Write the records out exactly, so that no picture remains in the copy.

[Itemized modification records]
——————————
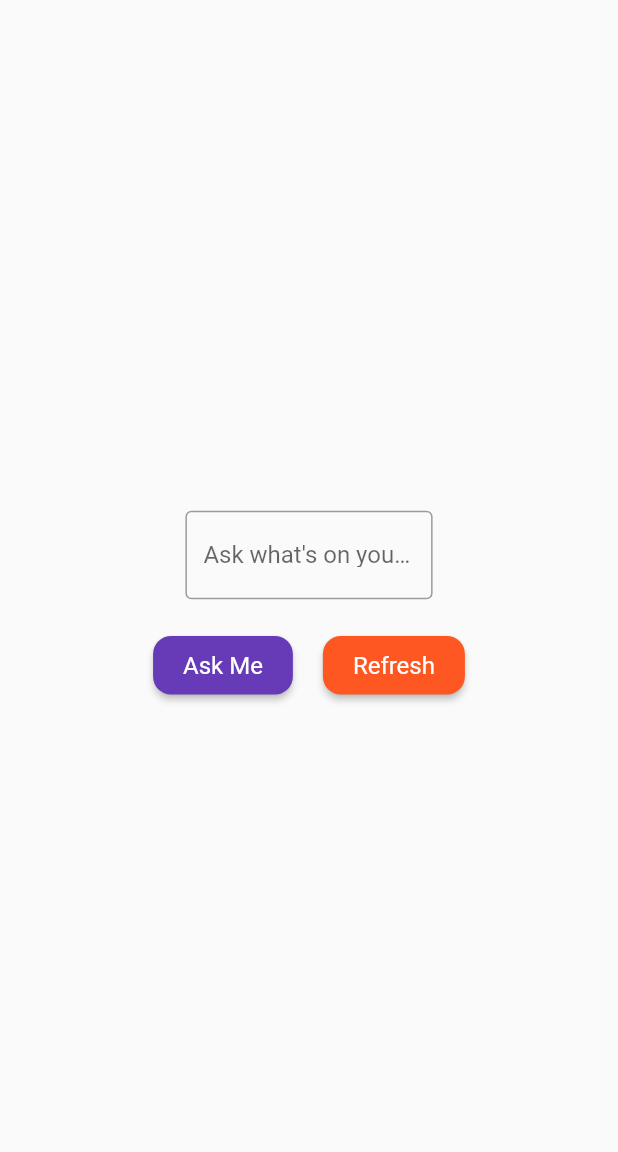
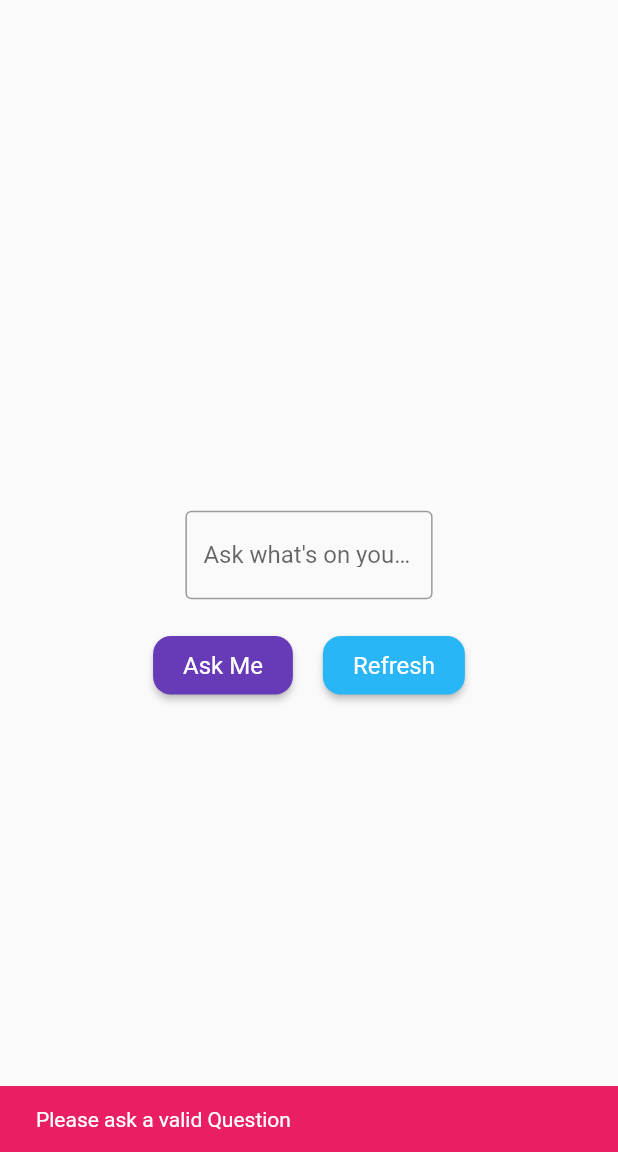
Before and after one commit to alxayeed/meme-qa, a Flutter app: the screen it shows after launch, after a tap on "Ask Me", on a phone screen of 412 x 824 dp, the part 84-1236 px from its top. Run offline on Flutter 3.47's test engine with Material 2 defaults, Android fonts, the phone set to English and light mode, and no system bars.

Commit message:
snackbar added to notify invalid question

```diff
--- a/lib/screens/homepage.dart
+++ b/lib/screens/homepage.dart
@@ -1,4 +1,4 @@
-// ignore_for_file: avoid_print, unused_field, unnecessary_null_comparison
+// ignore_for_file: avoid_print, unused_field, unnecessary_null_comparison, deprecated_member_use
 
 import 'package:flutter/material.dart';
 import 'package:flutter/rendering.dart';
@@ -20,6 +20,9 @@ class _HomepageState extends State<Homepage> {
   // Store current answer object
   Answer? _currentAnswer;
 
+  // Scaffold State to notify the user with snackbar
+  GlobalKey<ScaffoldState> _scaffoldKey = GlobalKey<ScaffoldState>();
+
   // process answer response
   _handleGetAnswer() async {
     String questionText = _questionFieldController.text.trim();
@@ -27,6 +30,11 @@ class _HomepageState extends State<Homepage> {
         questionText.isNotEmpty &&
         questionText[questionText.length - 1] == "?";
     if (!invalidQuestion) {
+      _scaffoldKey.currentState!.showSnackBar(const SnackBar(
+        content: Text("Please ask a valid Question"),
+        duration: Duration(seconds: 3),
+        backgroundColor: Colors.pink,
+      ));
       return;
     }
     String url = 'https://yesno.wtf/api';
@@ -48,6 +56,7 @@ class _HomepageState extends State<Homepage> {
   @override
   Widget build(BuildContext context) {
     return Scaffold(
+      key: _scaffoldKey,
       appBar: AppBar(
         // ignore: todo
         //TODO: center allign
@@ -122,7 +131,7 @@ class _HomepageState extends State<Homepage> {
                   onPressed: () {},
                   child: const Text("Refresh"),
                   style: ElevatedButton.styleFrom(
-                    primary: Colors.deepOrange,
+                    primary: Colors.lightBlue[400],
                     padding: const EdgeInsets.symmetric(
                         horizontal: 20, vertical: 10),
                     shape: RoundedRectangleBorder(
```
——————————
* [WRITTEN SOLUTION]
Before and after one commit to alxayeed/meme-qa, a Flutter app: the screen it shows after launch, after a tap on "Ask Me", on a phone screen of 412 x 824 dp, the part 84-1236 px from its top. Run offline on Flutter 3.47's test engine with Material 2 defaults, Android fonts, the phone set to English and light mode, and no system bars.

Commit message:
snackbar added to notify invalid question

```diff
--- a/lib/screens/homepage.dart
+++ b/lib/screens/homepage.dart
@@ -1,4 +1,4 @@
-// ignore_for_file: avoid_print, unused_field, unnecessary_null_comparison
+// ignore_for_file: avoid_print, unused_field, unnecessary_null_comparison, deprecated_member_use
 
 import 'package:flutter/material.dart';
 import 'package:flutter/rendering.dart';
@@ -20,6 +20,9 @@ class _HomepageState extends State<Homepage> {
   // Store current answer object
   Answer? _currentAnswer;
 
+  // Scaffold State to notify the user with snackbar
+  GlobalKey<ScaffoldState> _scaffoldKey = GlobalKey<ScaffoldState>();
+
   // process answer response
   _handleGetAnswer() async {
     String questionText = _questionFieldController.text.trim();
@@ -27,6 +30,11 @@ class _HomepageState extends State<Homepage> {
         questionText.isNotEmpty &&
         questionText[questionText.length - 1] == "?";
     if (!invalidQuestion) {
+      _scaffoldKey.currentState!.showSnackBar(const SnackBar(
+        content: Text("Please ask a valid Question"),
+        duration: Duration(seconds: 3),
+        backgroundColor: Colors.pink,
+      ));
       return;
     }
     String url = 'https://yesno.wtf/api';
@@ -48,6 +56,7 @@ class _HomepageState extends State<Homepage> {
   @override
   Widget build(BuildContext context) {
     return Scaffold(
+      key: _scaffoldKey,
       appBar: AppBar(
         // ignore: todo
         //TODO: center allign
@@ -122,7 +131,7 @@ class _HomepageState extends State<Homepage> {
                   onPressed: () {},
                   child: const Text("Refresh"),
                   style: ElevatedButton.styleFrom(
-                    primary: Colors.deepOrange,
+                    primary: Colors.lightBlue[400],
                     padding: const EdgeInsets.symmetric(
                         horizontal: 20, vertical: 10),
                     shape: RoundedRectangleBorder(
```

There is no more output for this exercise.